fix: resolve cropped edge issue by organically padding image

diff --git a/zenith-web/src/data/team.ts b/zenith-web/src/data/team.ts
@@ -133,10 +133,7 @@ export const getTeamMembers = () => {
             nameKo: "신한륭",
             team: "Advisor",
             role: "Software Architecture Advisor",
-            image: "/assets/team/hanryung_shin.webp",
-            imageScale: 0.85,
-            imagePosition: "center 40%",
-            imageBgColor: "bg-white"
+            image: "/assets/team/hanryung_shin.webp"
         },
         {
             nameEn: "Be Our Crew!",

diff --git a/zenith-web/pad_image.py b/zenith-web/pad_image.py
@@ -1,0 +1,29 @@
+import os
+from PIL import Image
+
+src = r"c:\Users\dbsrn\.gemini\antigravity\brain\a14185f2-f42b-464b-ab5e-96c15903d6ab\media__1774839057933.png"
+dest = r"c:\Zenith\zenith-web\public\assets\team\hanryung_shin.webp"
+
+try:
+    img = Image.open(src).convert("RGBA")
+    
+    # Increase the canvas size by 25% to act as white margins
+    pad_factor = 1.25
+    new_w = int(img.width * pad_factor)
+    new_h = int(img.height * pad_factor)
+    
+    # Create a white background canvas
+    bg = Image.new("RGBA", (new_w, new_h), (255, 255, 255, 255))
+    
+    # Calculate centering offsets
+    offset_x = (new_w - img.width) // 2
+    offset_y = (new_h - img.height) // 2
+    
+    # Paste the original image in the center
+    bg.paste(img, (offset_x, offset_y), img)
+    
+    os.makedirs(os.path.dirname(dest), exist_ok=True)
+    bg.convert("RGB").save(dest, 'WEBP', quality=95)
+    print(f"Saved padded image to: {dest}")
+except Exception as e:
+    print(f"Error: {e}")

--

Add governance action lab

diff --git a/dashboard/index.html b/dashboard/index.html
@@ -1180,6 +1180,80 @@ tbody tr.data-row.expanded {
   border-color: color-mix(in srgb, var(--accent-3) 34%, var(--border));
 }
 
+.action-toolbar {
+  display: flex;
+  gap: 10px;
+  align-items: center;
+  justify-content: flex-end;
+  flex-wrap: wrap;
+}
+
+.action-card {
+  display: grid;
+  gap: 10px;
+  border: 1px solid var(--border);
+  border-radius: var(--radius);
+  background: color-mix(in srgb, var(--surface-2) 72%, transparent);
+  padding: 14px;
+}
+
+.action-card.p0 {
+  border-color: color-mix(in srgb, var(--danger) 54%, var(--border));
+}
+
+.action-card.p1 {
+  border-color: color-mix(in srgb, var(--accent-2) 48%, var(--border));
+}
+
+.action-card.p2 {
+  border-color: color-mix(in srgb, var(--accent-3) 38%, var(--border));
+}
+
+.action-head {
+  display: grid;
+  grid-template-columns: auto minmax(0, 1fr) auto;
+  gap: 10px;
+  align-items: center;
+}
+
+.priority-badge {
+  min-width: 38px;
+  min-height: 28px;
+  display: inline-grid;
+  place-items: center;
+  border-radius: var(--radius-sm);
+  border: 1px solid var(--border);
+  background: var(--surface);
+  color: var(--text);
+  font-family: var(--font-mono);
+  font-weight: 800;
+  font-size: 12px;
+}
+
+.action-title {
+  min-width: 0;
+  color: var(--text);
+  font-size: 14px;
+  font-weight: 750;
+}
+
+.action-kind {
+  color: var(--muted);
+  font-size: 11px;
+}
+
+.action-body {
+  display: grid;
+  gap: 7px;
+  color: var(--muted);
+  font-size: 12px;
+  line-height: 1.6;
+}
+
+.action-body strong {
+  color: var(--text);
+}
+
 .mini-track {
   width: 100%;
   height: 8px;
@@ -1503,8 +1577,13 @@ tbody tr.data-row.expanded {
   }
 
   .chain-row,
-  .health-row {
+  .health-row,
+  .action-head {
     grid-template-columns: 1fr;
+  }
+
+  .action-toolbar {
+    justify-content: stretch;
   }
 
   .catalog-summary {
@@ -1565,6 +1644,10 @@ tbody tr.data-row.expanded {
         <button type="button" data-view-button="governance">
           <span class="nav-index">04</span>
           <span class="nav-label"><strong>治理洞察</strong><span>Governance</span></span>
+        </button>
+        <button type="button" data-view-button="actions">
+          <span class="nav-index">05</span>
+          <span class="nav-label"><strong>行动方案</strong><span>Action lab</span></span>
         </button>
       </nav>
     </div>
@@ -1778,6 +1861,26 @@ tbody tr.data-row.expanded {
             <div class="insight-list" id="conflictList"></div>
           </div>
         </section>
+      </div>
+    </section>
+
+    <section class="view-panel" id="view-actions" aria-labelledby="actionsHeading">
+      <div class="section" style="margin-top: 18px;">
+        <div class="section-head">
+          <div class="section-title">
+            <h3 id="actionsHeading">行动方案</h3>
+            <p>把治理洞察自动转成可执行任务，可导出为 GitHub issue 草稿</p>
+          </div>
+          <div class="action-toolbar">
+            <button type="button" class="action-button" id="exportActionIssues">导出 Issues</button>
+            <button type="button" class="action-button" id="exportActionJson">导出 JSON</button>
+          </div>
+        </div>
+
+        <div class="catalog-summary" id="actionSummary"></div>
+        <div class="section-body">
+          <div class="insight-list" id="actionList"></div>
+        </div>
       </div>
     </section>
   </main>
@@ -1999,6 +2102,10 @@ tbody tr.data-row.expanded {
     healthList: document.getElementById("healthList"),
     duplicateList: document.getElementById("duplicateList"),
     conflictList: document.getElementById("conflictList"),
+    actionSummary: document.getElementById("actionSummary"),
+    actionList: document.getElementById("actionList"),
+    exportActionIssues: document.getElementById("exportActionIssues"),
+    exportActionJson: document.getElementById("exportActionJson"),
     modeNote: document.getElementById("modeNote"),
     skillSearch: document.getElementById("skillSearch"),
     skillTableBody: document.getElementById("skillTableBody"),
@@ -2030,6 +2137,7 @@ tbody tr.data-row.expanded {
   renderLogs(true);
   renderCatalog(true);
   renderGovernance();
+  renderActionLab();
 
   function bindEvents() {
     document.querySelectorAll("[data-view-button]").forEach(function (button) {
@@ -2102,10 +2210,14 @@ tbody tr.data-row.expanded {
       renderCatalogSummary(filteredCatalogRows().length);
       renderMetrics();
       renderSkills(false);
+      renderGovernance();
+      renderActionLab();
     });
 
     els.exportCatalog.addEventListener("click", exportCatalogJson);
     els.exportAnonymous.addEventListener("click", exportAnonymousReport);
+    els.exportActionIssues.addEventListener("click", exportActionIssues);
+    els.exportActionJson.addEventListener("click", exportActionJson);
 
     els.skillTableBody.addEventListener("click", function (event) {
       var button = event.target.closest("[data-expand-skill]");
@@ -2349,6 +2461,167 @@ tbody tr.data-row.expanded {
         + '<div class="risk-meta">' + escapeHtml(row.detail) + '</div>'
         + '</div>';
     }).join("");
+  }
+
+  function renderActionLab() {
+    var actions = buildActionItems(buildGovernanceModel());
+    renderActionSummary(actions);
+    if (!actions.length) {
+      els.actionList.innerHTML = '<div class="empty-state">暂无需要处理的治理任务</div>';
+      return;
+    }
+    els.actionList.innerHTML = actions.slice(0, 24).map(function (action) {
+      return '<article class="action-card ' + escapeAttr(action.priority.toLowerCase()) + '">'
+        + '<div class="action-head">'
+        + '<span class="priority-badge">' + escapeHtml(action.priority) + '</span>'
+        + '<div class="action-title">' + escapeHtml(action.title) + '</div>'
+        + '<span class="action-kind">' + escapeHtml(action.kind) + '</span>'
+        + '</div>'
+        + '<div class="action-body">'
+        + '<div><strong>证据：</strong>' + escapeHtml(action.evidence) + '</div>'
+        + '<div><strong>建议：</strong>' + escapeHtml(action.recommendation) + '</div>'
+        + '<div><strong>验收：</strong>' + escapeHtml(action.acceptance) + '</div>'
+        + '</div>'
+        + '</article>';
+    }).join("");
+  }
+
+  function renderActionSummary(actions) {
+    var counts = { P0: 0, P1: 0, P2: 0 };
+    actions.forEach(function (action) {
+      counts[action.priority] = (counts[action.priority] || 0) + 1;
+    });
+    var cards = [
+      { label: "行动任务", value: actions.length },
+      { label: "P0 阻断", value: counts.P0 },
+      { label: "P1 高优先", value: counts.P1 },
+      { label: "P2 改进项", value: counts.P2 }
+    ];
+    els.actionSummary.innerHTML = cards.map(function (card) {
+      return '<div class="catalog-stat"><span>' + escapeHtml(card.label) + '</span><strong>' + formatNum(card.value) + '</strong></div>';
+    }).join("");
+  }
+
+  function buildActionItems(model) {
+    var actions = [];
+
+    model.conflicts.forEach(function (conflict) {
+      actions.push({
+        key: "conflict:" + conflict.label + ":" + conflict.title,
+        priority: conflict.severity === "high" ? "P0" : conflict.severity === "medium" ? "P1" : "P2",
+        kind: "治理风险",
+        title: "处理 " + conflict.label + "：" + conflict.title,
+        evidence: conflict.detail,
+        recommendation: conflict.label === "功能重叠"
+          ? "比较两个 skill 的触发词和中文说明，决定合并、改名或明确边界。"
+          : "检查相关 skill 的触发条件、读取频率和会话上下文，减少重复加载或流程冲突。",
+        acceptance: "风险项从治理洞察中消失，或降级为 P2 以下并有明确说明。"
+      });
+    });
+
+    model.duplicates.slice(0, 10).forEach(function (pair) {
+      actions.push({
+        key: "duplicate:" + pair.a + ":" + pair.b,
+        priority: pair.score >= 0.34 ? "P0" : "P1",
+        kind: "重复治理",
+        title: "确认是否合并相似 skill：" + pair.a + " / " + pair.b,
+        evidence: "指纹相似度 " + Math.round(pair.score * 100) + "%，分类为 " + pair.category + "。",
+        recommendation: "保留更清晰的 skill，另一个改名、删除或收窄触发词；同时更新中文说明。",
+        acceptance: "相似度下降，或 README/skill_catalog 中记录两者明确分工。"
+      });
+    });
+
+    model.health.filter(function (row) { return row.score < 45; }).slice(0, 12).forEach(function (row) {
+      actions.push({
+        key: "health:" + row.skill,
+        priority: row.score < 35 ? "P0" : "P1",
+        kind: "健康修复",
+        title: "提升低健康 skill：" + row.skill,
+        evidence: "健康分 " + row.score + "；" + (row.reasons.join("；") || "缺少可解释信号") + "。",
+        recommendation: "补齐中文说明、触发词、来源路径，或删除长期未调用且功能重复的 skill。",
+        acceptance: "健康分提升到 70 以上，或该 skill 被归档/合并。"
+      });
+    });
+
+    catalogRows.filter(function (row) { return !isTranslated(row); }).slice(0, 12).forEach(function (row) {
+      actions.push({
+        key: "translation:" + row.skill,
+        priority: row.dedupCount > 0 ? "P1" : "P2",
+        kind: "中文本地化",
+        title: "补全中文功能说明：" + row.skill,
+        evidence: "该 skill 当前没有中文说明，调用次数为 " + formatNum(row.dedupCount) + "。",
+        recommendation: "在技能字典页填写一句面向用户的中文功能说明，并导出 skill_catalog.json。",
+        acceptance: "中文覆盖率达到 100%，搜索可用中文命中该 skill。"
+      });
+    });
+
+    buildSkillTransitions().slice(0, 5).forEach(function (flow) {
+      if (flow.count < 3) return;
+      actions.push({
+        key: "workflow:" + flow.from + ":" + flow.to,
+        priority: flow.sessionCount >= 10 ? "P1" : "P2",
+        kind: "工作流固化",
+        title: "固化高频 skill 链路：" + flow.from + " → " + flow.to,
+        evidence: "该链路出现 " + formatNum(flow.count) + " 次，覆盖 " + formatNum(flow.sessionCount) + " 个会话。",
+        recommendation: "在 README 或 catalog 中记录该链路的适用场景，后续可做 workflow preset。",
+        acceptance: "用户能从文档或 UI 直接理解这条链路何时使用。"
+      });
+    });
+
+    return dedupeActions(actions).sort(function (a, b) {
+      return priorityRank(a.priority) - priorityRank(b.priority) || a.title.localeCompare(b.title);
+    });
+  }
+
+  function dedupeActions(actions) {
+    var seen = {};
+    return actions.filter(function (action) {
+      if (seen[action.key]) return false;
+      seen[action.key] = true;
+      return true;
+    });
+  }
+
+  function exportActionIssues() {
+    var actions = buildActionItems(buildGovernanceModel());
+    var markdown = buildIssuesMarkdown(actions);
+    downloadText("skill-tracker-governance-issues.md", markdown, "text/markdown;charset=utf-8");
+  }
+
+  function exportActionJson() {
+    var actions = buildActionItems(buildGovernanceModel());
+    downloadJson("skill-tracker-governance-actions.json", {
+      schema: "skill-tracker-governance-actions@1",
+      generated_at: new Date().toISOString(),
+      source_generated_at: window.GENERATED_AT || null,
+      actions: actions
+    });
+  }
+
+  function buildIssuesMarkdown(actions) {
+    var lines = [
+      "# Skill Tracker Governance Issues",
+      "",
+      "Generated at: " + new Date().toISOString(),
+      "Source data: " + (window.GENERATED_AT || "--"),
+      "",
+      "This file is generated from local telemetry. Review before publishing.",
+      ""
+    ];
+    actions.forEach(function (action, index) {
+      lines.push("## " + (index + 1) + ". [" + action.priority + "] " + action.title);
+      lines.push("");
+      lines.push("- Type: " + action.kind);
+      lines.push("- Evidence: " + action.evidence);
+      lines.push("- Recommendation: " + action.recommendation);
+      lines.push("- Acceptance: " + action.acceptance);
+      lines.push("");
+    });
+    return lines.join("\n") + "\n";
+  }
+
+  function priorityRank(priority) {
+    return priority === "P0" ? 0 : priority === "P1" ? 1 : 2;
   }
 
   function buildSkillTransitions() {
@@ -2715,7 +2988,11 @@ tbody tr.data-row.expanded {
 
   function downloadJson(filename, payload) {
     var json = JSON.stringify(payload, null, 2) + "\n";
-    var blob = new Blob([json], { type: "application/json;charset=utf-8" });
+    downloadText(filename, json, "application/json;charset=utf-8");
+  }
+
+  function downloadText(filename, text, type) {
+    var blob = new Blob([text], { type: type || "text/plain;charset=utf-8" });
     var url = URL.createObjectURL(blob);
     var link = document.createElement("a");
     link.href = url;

...

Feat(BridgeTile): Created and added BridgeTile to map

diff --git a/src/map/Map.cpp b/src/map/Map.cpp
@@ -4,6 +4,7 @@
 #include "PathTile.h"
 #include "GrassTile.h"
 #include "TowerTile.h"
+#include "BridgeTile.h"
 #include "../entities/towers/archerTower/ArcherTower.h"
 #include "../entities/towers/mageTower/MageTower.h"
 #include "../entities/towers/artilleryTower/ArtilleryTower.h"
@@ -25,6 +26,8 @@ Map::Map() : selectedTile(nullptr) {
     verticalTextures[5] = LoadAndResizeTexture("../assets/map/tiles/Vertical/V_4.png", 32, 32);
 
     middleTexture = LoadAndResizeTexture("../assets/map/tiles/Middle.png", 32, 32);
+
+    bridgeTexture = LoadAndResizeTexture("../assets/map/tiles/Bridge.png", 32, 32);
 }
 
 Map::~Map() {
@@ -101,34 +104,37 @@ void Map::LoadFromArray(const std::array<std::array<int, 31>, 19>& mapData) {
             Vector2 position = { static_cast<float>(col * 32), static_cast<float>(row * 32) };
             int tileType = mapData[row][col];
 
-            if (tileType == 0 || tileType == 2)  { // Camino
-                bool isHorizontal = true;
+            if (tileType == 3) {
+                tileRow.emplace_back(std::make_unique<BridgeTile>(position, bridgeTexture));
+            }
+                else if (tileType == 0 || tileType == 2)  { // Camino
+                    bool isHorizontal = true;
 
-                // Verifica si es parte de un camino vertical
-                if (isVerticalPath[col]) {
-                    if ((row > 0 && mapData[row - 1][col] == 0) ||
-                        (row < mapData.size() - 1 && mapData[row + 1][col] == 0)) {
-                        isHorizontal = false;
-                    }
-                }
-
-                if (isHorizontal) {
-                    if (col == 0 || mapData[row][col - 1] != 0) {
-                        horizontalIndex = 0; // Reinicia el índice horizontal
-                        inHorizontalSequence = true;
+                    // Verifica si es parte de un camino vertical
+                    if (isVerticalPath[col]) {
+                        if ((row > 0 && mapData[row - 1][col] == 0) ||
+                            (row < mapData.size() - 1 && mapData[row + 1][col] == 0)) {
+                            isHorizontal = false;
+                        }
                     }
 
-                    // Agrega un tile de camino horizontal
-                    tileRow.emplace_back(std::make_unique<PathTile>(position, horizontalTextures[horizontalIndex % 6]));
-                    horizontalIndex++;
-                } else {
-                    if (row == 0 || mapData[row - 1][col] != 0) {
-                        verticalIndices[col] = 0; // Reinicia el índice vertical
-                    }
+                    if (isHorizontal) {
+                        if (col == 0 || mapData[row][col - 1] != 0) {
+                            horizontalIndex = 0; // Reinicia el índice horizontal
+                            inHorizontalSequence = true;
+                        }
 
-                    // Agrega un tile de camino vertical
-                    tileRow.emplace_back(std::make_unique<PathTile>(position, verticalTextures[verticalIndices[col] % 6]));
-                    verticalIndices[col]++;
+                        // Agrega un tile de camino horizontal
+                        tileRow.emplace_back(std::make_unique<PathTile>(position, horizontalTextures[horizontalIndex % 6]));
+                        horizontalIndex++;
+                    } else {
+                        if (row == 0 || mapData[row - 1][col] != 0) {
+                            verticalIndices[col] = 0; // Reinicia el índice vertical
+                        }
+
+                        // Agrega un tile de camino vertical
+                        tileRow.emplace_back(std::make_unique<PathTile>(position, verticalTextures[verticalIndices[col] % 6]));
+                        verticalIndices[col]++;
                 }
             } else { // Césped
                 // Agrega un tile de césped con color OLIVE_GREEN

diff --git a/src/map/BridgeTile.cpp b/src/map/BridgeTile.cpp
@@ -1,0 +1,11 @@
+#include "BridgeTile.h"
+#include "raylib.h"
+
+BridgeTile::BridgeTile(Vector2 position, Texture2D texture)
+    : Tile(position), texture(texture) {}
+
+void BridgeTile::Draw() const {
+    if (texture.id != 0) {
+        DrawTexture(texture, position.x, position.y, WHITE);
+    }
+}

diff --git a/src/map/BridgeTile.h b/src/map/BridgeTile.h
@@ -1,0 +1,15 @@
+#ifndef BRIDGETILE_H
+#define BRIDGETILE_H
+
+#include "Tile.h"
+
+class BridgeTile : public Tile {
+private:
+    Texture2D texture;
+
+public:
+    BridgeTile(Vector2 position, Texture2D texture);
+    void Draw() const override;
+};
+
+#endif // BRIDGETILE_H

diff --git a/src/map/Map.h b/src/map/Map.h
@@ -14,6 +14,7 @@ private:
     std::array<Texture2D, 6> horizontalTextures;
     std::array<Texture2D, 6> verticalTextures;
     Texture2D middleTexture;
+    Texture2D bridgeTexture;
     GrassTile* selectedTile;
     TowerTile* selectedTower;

Exercise directions ▸ From the entries above, print the lines beginning at the one with "70 以上，或该 skill" and stopping after the one with "flow.sessionCount >= 10", exactly as written and with nothing else.

Solution below ▸
+        acceptance: "健康分提升到 70 以上，或该 skill 被归档/合并。"
+      });
+    });
+
+    catalogRows.filter(function (row) { return !isTranslated(row); }).slice(0, 12).forEach(function (row) {
+      actions.push({
+        key: "translation:" + row.skill,
+        priority: row.dedupCount > 0 ? "P1" : "P2",
+        kind: "中文本地化",
+        title: "补全中文功能说明：" + row.skill,
+        evidence: "该 skill 当前没有中文说明，调用次数为 " + formatNum(row.dedupCount) + "。",
+        recommendation: "在技能字典页填写一句面向用户的中文功能说明，并导出 skill_catalog.json。",
+        acceptance: "中文覆盖率达到 100%，搜索可用中文命中该 skill。"
+      });
+    });
+
+    buildSkillTransitions().slice(0, 5).forEach(function (flow) {
+      if (flow.count < 3) return;
+      actions.push({
+        key: "workflow:" + flow.from + ":" + flow.to,
+        priority: flow.sessionCount >= 10 ? "P1" : "P2",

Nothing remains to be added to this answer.